An anti-vice vigilante group in Solo, Central Java has become the go-to source of recruits for one Indonesian ISIS leader in Syria. Its members are young, underemployed, poorly educated and impressionable. Their involvement suggests that at least in Solo, Indonesia might usefully draw on lessons learned about curbing gang violence to formulate a prevention strategy.
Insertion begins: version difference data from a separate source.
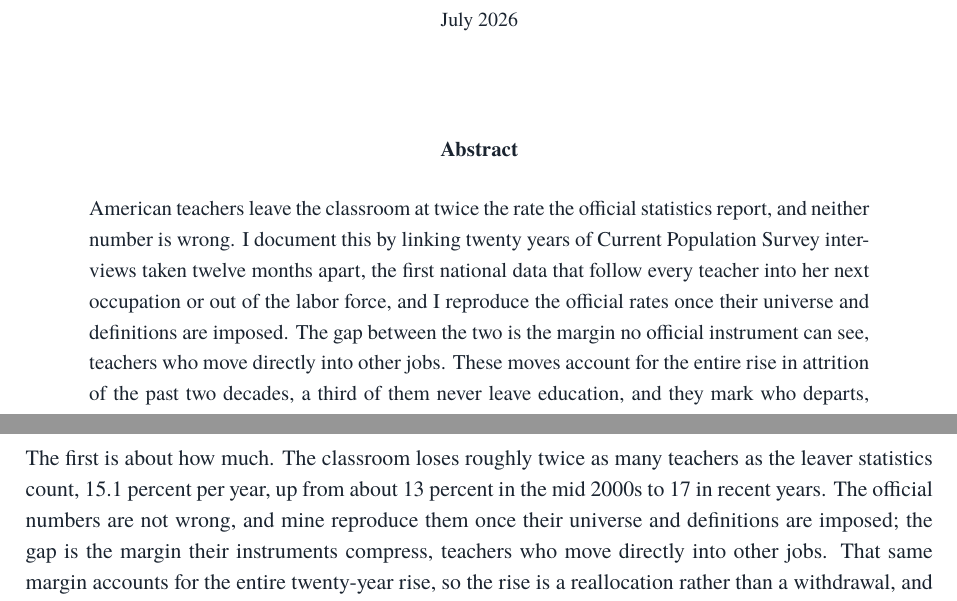
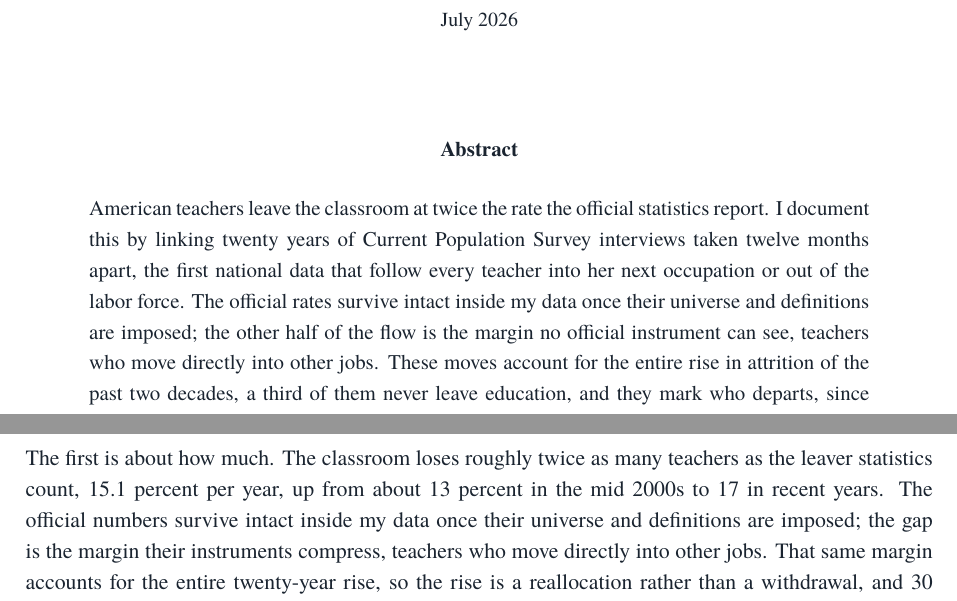
Before and after one commit to jedr1-ship-it/Alternative-Pathways----Quant, a LaTeX document (report/who_leaves_teaching.tex): two parts of pages 1 and 2 of 22, joined at a grey line, cut so that both start at the same text. Compiled offline with pdfLaTeX.

Commit message:
Drop the defensive neither-number-is-wrong construction from abstract and intro
Co-Authored-By: Claude Fable 5 <noreply@anthropic.com>
Claude-Session: https://claude.ai/code/session_01HqtmjBLgtwwW8KCiWqhnsD

```diff
--- a/report/who_leaves_teaching.tex
+++ b/report/who_leaves_teaching.tex
@@ -62,13 +62,13 @@ own.}}
 {\fontsize{10.5}{14.5}\selectfont
 \begin{center}\bfseries Abstract\end{center}\vspace{2pt}
 American teachers leave the classroom at twice the rate the official
-statistics report, and neither number is wrong. I document this by
-linking twenty years of Current Population Survey interviews taken
-twelve months apart, the first national data that follow every teacher
-into her next occupation or out of the labor force, and I reproduce the
-official rates once their universe and definitions are imposed. The gap
-between the two is the margin no official instrument can see, teachers
-who move directly into other jobs. These moves account for the entire
+statistics report. I document this by linking twenty years of Current
+Population Survey interviews taken twelve months apart, the first
+national data that follow every teacher into her next occupation or out
+of the labor force. The official rates survive intact inside my data
+once their universe and definitions are imposed; the other half of the
+flow is the margin no official instrument can see, teachers who move
+directly into other jobs. These moves account for the entire
 rise in attrition of the past two decades, a third of them never leave
 education, and they mark who departs, since part-time hours, private
 schools and lower pay predict exit while demographics barely matter.
@@ -127,7 +127,7 @@ Three findings organize the paper.
 The first is about how much. The classroom loses roughly twice as many
 teachers as the leaver statistics count, 15.1 percent per year, up from
 about 13 percent in the mid 2000s to 17 in recent years. The official
-numbers are not wrong, and mine reproduce them once their universe and
+numbers survive intact inside my data once their universe and
 definitions are imposed; the gap is the margin their instruments
 compress, teachers who move directly into other jobs. That same margin
 accounts for the entire twenty-year rise, so the rise is a reallocation
```
Also changed, not shown: report/who_leaves_teaching.pdf, 1 other file.
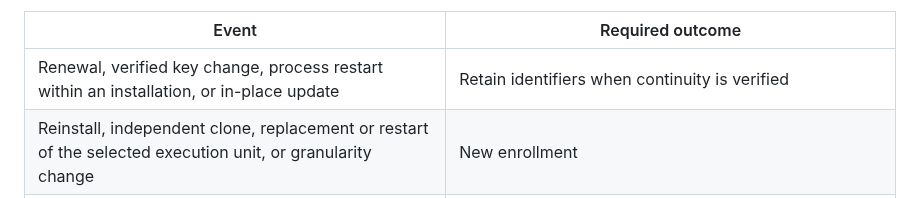
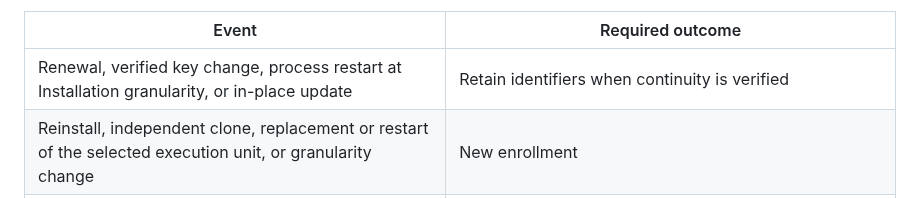
Before and after one commit to mcguinness/draft-mcguinness-oauth-client-instance-id, a Markdown page: draft-mcguinness-oauth-client-instance-id.md, the part around the change. Drawn GitHub-style.

Commit message:
Scope the retain-identifiers row to Installation granularity

```diff
--- a/draft-mcguinness-oauth-client-instance-id.md
+++ b/draft-mcguinness-oauth-client-instance-id.md
@@ -415,7 +415,7 @@ individual processes. The attester MUST apply the following outcomes:
 
 | Event | Required outcome |
 |---|---|
-| Renewal, verified key change, process restart within an installation, or in-place update | Retain identifiers when continuity is verified |
+| Renewal, verified key change, process restart at Installation granularity, or in-place update | Retain identifiers when continuity is verified |
 | Reinstall, independent clone, replacement or restart of the selected execution unit, or granularity change | New enrollment |
 | Restore or snapshot rollback | Retain only with fresh evidence that the claimant succeeds the prior holder; copied keys and data alone are insufficient |
 | Suspend/resume | Apply continuity checks at the next issuance using available authenticated evidence |
```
The Failed Solo Suicide Bombing and Bahrun Naim’s Network, the latest report from the Institute for Policy Analysis of Conflict (IPAC), looks at how the Hisbah Team (Tim Hisbah) moved from raids on bars and nightclubs to terrorism, and how one of its members, Nur Rohman, was himself radicalized until he rode his motorcycle into the Solo police station on 5 July 2016 and blew himself up. No one else was killed.
Full Report PDF (hosted by IPAC)